Data extract
__________

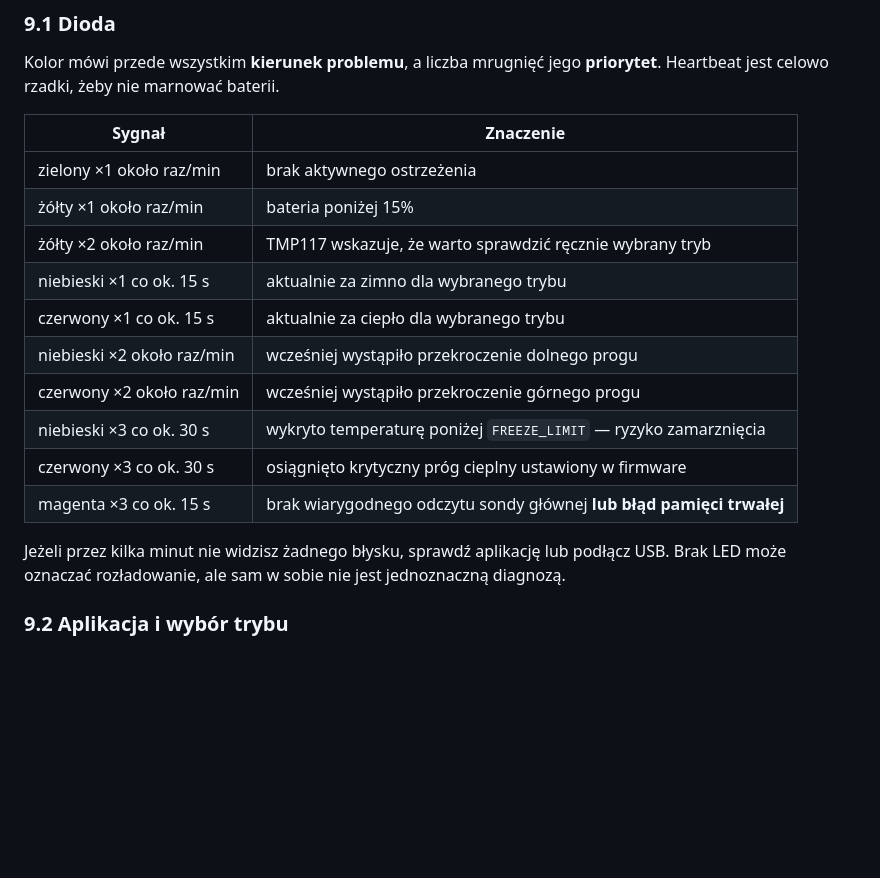
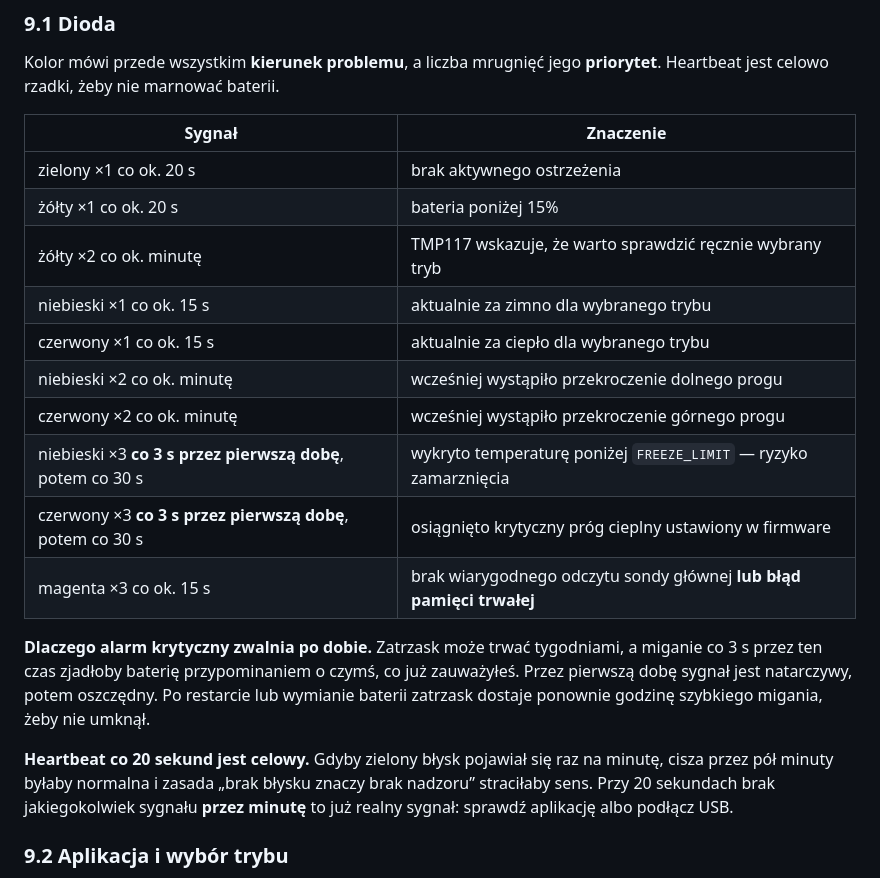
Before and after one commit to Bartyzel88/insulintemp, a Markdown page: README.md, the part around one of its changes. Drawn GitHub-style; blank space fills up the shorter version.

```diff
--- a/README.md
+++ b/README.md
@@ -467,18 +488,20 @@ Kolor mówi przede wszystkim **kierunek problemu**, a liczba mrugnięć jego **p
 
 | Sygnał | Znaczenie |
 |---|---|
-| zielony ×1 około raz/min | brak aktywnego ostrzeżenia |
-| żółty ×1 około raz/min | bateria poniżej 15% |
-| żółty ×2 około raz/min | TMP117 wskazuje, że warto sprawdzić ręcznie wybrany tryb |
+| zielony ×1 co ok. 20 s | brak aktywnego ostrzeżenia |
+| żółty ×1 co ok. 20 s | bateria poniżej 15% |
+| żółty ×2 co ok. minutę | TMP117 wskazuje, że warto sprawdzić ręcznie wybrany tryb |
 | niebieski ×1 co ok. 15 s | aktualnie za zimno dla wybranego trybu |
 | czerwony ×1 co ok. 15 s | aktualnie za ciepło dla wybranego trybu |
-| niebieski ×2 około raz/min | wcześniej wystąpiło przekroczenie dolnego progu |
-| czerwony ×2 około raz/min | wcześniej wystąpiło przekroczenie górnego progu |
-| niebieski ×3 co ok. 30 s | wykryto temperaturę poniżej `FREEZE_LIMIT` — ryzyko zamarznięcia |
-| czerwony ×3 co ok. 30 s | osiągnięto krytyczny próg cieplny ustawiony w firmware |
+| niebieski ×2 co ok. minutę | wcześniej wystąpiło przekroczenie dolnego progu |
+| czerwony ×2 co ok. minutę | wcześniej wystąpiło przekroczenie górnego progu |
+| niebieski ×3 **co 3 s przez pierwszą dobę**, potem co 30 s | wykryto temperaturę poniżej `FREEZE_LIMIT` — ryzyko zamarznięcia |
+| czerwony ×3 **co 3 s przez pierwszą dobę**, potem co 30 s | osiągnięto krytyczny próg cieplny ustawiony w firmware |
 | magenta ×3 co ok. 15 s | brak wiarygodnego odczytu sondy głównej **lub błąd pamięci trwałej** |
 
-Jeżeli przez kilka minut nie widzisz żadnego błysku, sprawdź aplikację lub podłącz USB. Brak LED może oznaczać rozładowanie, ale sam w sobie nie jest jednoznaczną diagnozą.
+**Dlaczego alarm krytyczny zwalnia po dobie.** Zatrzask może trwać tygodniami, a miganie co 3 s przez ten czas zjadłoby baterię przypominaniem o czymś, co już zauważyłeś. Przez pierwszą dobę sygnał jest natarczywy, potem oszczędny. Po restarcie lub wymianie baterii zatrzask dostaje ponownie godzinę szybkiego migania, żeby nie umknął.
+
+**Heartbeat co 20 sekund jest celowy.** Gdyby zielony błysk pojawiał się raz na minutę, cisza przez pół minuty byłaby normalna i zasada „brak błysku znaczy brak nadzoru” straciłaby sens. Przy 20 sekundach brak jakiegokolwiek sygnału **przez minutę** to już realny sygnał: sprawdź aplikację albo podłącz USB.
 
 ### 9.2 Aplikacja i wybór trybu
 
```
Also changed, not shown: other parts of README.md (+22 -1 lines).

__________

What to do
The whole listing above must be duplicated word for word, apart from its pictures.

Task result
Before and after one commit to Bartyzel88/insulintemp, a Markdown page: README.md, the part around one of its changes. Drawn GitHub-style; blank space fills up the shorter version.

```diff
--- a/README.md
+++ b/README.md
@@ -467,18 +488,20 @@ Kolor mówi przede wszystkim **kierunek problemu**, a liczba mrugnięć jego **p
 
 | Sygnał | Znaczenie |
 |---|---|
-| zielony ×1 około raz/min | brak aktywnego ostrzeżenia |
-| żółty ×1 około raz/min | bateria poniżej 15% |
-| żółty ×2 około raz/min | TMP117 wskazuje, że warto sprawdzić ręcznie wybrany tryb |
+| zielony ×1 co ok. 20 s | brak aktywnego ostrzeżenia |
+| żółty ×1 co ok. 20 s | bateria poniżej 15% |
+| żółty ×2 co ok. minutę | TMP117 wskazuje, że warto sprawdzić ręcznie wybrany tryb |
 | niebieski ×1 co ok. 15 s | aktualnie za zimno dla wybranego trybu |
 | czerwony ×1 co ok. 15 s | aktualnie za ciepło dla wybranego trybu |
-| niebieski ×2 około raz/min | wcześniej wystąpiło przekroczenie dolnego progu |
-| czerwony ×2 około raz/min | wcześniej wystąpiło przekroczenie górnego progu |
-| niebieski ×3 co ok. 30 s | wykryto temperaturę poniżej `FREEZE_LIMIT` — ryzyko zamarznięcia |
-| czerwony ×3 co ok. 30 s | osiągnięto krytyczny próg cieplny ustawiony w firmware |
+| niebieski ×2 co ok. minutę | wcześniej wystąpiło przekroczenie dolnego progu |
+| czerwony ×2 co ok. minutę | wcześniej wystąpiło przekroczenie górnego progu |
+| niebieski ×3 **co 3 s przez pierwszą dobę**, potem co 30 s | wykryto temperaturę poniżej `FREEZE_LIMIT` — ryzyko zamarznięcia |
+| czerwony ×3 **co 3 s przez pierwszą dobę**, potem co 30 s | osiągnięto krytyczny próg cieplny ustawiony w firmware |
 | magenta ×3 co ok. 15 s | brak wiarygodnego odczytu sondy głównej **lub błąd pamięci trwałej** |
 
-Jeżeli przez kilka minut nie widzisz żadnego błysku, sprawdź aplikację lub podłącz USB. Brak LED może oznaczać rozładowanie, ale sam w sobie nie jest jednoznaczną diagnozą.
+**Dlaczego alarm krytyczny zwalnia po dobie.** Zatrzask może trwać tygodniami, a miganie co 3 s przez ten czas zjadłoby baterię przypominaniem o czymś, co już zauważyłeś. Przez pierwszą dobę sygnał jest natarczywy, potem oszczędny. Po restarcie lub wymianie baterii zatrzask dostaje ponownie godzinę szybkiego migania, żeby nie umknął.
+
+**Heartbeat co 20 sekund jest celowy.** Gdyby zielony błysk pojawiał się raz na minutę, cisza przez pół minuty byłaby normalna i zasada „brak błysku znaczy brak nadzoru” straciłaby sens. Przy 20 sekundach brak jakiegokolwiek sygnału **przez minutę** to już realny sygnał: sprawdź aplikację albo podłącz USB.
 
 ### 9.2 Aplikacja i wybór trybu
 
```
Also changed, not shown: other parts of README.md (+22 -1 lines).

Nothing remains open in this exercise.